If a line in the records below contains the word "labels", copy it out.

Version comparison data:

[Start of section]

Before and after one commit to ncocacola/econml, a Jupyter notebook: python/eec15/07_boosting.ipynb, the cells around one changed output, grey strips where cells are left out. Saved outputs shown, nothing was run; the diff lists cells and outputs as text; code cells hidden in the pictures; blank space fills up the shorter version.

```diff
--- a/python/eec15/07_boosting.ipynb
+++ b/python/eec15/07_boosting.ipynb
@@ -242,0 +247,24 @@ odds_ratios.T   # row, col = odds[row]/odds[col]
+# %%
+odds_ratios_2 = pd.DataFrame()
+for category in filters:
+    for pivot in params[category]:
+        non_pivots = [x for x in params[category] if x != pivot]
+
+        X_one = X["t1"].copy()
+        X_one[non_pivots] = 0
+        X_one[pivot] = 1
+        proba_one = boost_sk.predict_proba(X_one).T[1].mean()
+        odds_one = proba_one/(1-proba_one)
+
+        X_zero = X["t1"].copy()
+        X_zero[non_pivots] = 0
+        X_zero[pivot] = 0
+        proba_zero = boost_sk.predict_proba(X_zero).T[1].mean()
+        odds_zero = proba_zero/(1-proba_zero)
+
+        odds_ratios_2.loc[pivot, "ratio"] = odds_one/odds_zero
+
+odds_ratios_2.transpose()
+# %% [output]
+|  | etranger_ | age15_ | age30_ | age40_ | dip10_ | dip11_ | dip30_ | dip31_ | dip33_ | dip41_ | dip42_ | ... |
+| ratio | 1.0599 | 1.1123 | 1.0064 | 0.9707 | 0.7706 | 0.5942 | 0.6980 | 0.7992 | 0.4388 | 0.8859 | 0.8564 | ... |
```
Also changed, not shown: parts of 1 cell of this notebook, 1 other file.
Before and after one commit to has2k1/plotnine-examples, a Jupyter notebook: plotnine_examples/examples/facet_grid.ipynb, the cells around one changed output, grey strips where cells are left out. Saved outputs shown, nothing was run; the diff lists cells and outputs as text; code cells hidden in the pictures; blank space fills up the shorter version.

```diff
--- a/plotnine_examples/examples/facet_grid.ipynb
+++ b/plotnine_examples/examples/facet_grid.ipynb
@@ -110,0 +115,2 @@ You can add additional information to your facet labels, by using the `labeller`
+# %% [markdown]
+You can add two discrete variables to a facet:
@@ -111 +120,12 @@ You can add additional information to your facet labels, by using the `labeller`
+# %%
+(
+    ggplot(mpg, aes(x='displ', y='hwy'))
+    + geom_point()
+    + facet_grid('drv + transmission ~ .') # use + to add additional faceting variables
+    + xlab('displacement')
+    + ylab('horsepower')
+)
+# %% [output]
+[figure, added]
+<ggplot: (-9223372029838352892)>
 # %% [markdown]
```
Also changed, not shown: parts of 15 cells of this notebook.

[End of section]

▶ [Exercise output]:
@@ -110,0 +115,2 @@ You can add additional information to your facet labels, by using the `labeller`
@@ -111 +120,12 @@ You can add additional information to your facet labels, by using the `labeller`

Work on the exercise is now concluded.